--- Source material Enclosed Below ---

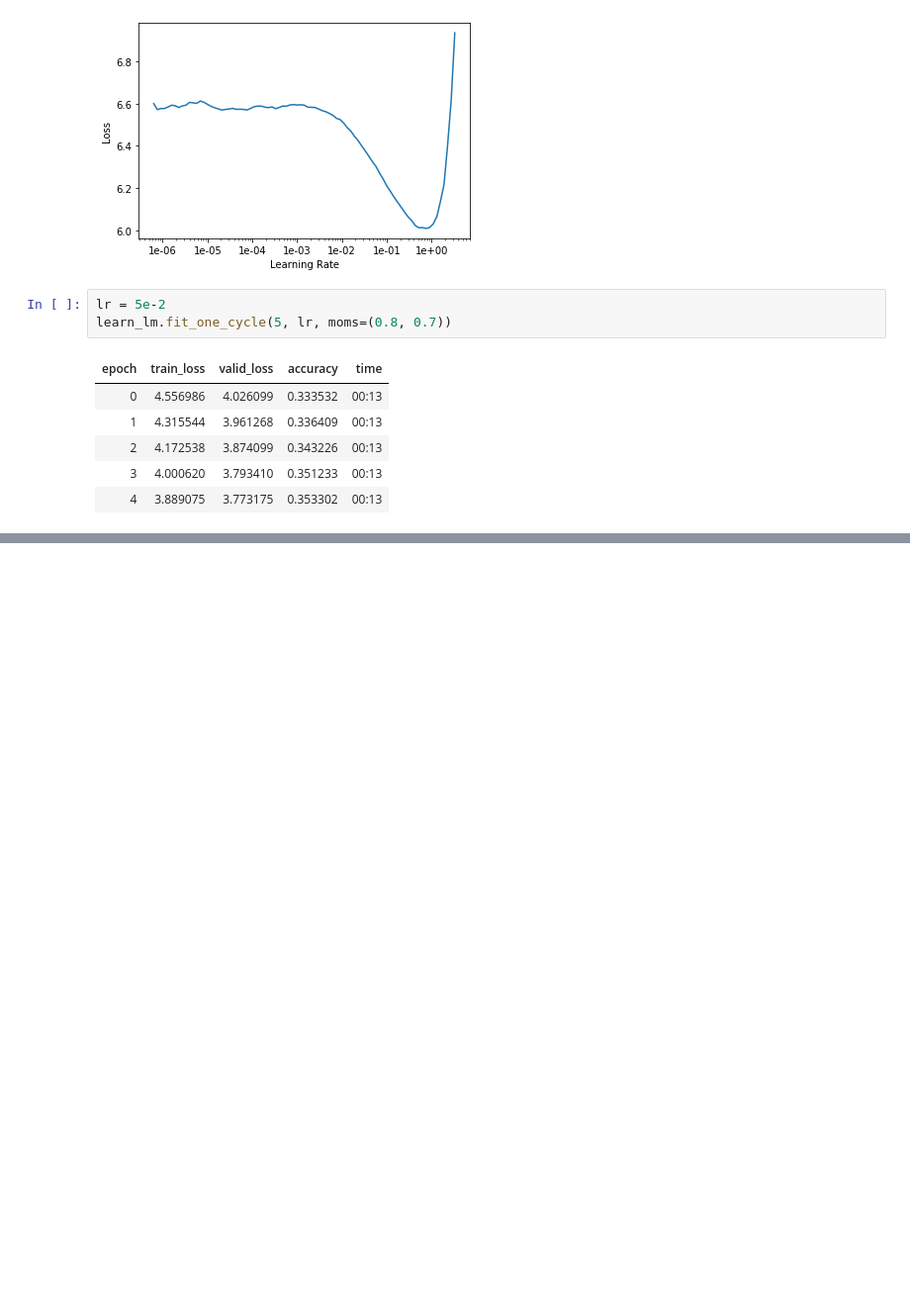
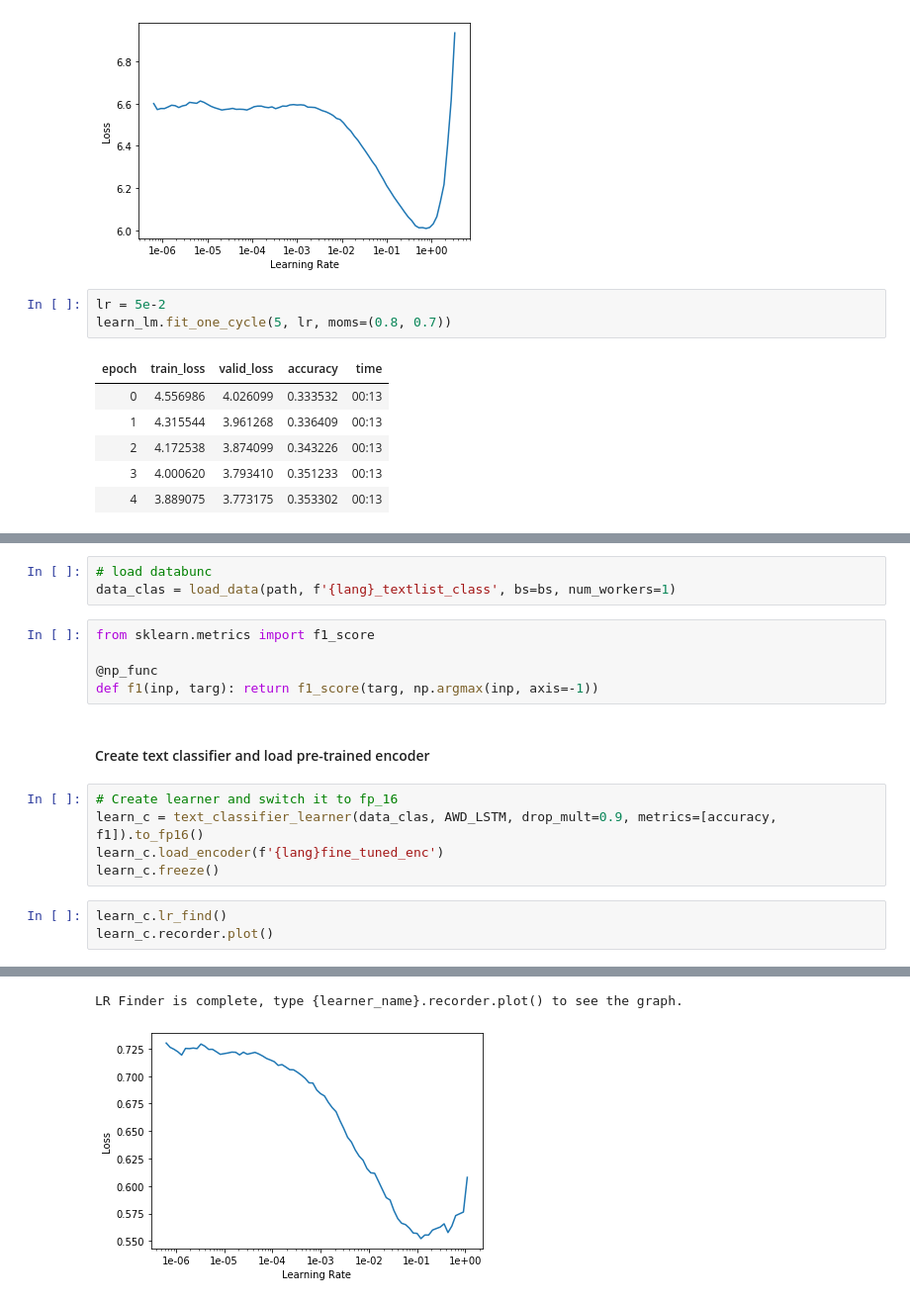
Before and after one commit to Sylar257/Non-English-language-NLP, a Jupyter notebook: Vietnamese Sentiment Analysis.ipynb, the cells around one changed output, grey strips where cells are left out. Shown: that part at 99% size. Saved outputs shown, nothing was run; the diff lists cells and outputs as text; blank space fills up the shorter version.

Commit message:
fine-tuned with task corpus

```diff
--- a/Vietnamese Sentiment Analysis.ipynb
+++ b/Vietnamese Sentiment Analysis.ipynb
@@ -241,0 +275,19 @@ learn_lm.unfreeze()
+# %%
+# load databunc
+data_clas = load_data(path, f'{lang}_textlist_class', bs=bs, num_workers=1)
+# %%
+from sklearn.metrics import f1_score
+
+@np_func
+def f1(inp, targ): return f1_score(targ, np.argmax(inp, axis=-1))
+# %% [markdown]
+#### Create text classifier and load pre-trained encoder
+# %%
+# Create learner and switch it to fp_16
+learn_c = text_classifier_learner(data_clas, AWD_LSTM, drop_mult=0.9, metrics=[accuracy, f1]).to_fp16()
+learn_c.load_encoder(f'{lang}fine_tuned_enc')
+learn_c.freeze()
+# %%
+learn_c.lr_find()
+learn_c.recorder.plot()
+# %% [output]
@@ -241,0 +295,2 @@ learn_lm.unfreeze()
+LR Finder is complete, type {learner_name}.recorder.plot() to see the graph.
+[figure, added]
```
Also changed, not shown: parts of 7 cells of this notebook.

--- End of Enclosed Source material ---

▶ [Instructions for the task]: Pictures in the records are to be left out; repeat everything else exactly.

▶ [Solution to the exercise]:
Before and after one commit to Sylar257/Non-English-language-NLP, a Jupyter notebook: Vietnamese Sentiment Analysis.ipynb, the cells around one changed output, grey strips where cells are left out. Shown: that part at 99% size. Saved outputs shown, nothing was run; the diff lists cells and outputs as text; blank space fills up the shorter version.

Commit message:
fine-tuned with task corpus

```diff
--- a/Vietnamese Sentiment Analysis.ipynb
+++ b/Vietnamese Sentiment Analysis.ipynb
@@ -241,0 +275,19 @@ learn_lm.unfreeze()
+# %%
+# load databunc
+data_clas = load_data(path, f'{lang}_textlist_class', bs=bs, num_workers=1)
+# %%
+from sklearn.metrics import f1_score
+
+@np_func
+def f1(inp, targ): return f1_score(targ, np.argmax(inp, axis=-1))
+# %% [markdown]
+#### Create text classifier and load pre-trained encoder
+# %%
+# Create learner and switch it to fp_16
+learn_c = text_classifier_learner(data_clas, AWD_LSTM, drop_mult=0.9, metrics=[accuracy, f1]).to_fp16()
+learn_c.load_encoder(f'{lang}fine_tuned_enc')
+learn_c.freeze()
+# %%
+learn_c.lr_find()
+learn_c.recorder.plot()
+# %% [output]
@@ -241,0 +295,2 @@ learn_lm.unfreeze()
+LR Finder is complete, type {learner_name}.recorder.plot() to see the graph.
+[figure, added]
```
Also changed, not shown: parts of 7 cells of this notebook.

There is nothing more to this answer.